Yesterday morning, as I was going in for surgery and general anesthesia for the first time, all I could think about were the two times that Jud had to be put under for his MRIs. I remembered our fears and anguish as they wheeled him into the imaging unit. Then recalled lying next to him and holding his little body as he slowly came to, wondering what could possibly be plaguing my precious little boy, all the while praying that his symptoms were reversible, that it was nothing serious, and that my Jud Bud would be whole once again.
As I laid on the gurney getting prepped for surgery the hospital staff asked numerous questions, but one question caught me particularly off guard, “Have you had any recent loss?”
“Yes.” I replied.
“What type of loss?” the nurse inquired.
“My son died.”
“When was that?” she continued coldly without skipping a beat.
“14 months ago as of yesterday,” I responded, wondering whether or not she was even listening to my responses because I could not understand how she could be so unaffected when hearing her patient share that she had lost her beloved boy.
“Are you still affected by it?” she asked as if she thought it had been a long time for me to still be mentioning it as a recent loss.
Am I still affected by it? I wanted to burst into to tears and describe to her how my every thought that morning had taken me back to my boy—how I had been thinking about my experiences with him during his MRIs, how I hated removing my necklace with his picture in preparation for my procedure, how I wanted to change my hospital band to my other arm so it wouldn’t cover up his tattooed name on wrist, how tears had been rolling down my face as Drake and I had just been talking in the car about the bad memories at the other Kaiser hospital.
“Am I still affected by it?” I repeated the question with a sense of surprise that it had been asked. “Yes! I am still very much affected by my son’s death!” I replied, struck by the way so many people seem to have absolutely no idea how deep these wounds run.

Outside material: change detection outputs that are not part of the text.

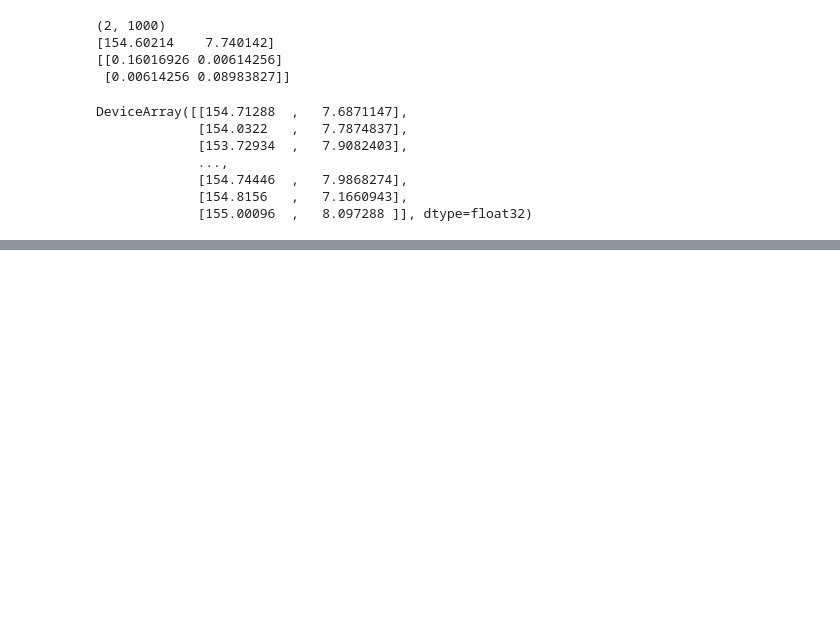
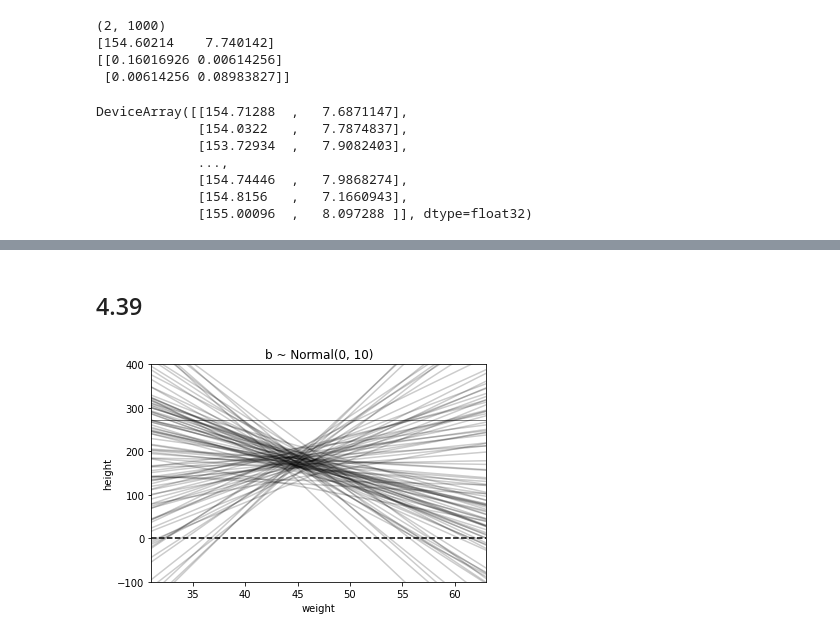
Before and after one commit to 8wgf3b/books, a Jupyter notebook: stat_rethink/Chap4.ipynb, the cells around one changed output, grey strips where cells are left out. Drawn from its saved outputs; the diff is of its cells as text; code cells hidden in the pictures; blank space fills up the shorter version.

```diff
--- a/stat_rethink/Chap4.ipynb
+++ b/stat_rethink/Chap4.ipynb
@@ -374,0 +401,6 @@ DeviceArray([[154.71288  ,   7.6871147],
+# %%
+with numpyro.handlers.seed(rng_seed=2971):
+    N = 100
+    a = numpyro.sample("a", dist.Normal(178, 20).expand([N]))
+    b = numpyro.sample("b", dist.Normal(0, 10).expand([N]))
+b
@@ -374,0 +425,21 @@ DeviceArray([[154.71288  ,   7.6871147],
+# %% [markdown]
+## 4.39
+# %%
+plt.subplot(
+    xlim=(d2.weight.min(), d2.weight.max()),
+    ylim=(-100, 400),
+    xlabel='weight',
+    ylabel='height'
+)
+
+plt.axhline(y=0, c="k", ls="--")
+plt.axhline(y=272, c="k", ls="-", lw=0.5)
+plt.title("b ~ Normal(0, 10)")
+xbar = d2.weight.mean()
+x = jnp.linspace(d2.weight.min(), d2.weight.max(), 101)
+
+for i in range(N):
+    plt.plot(x, a[i] + b[i] * (x - xbar), "k", alpha=0.2)
+plt.show()
+# %% [output]
+[figure, added]
```
Also changed, not shown: parts of 9 cells of this notebook.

It may be many years before Judson’s loss no longer feels “recent”.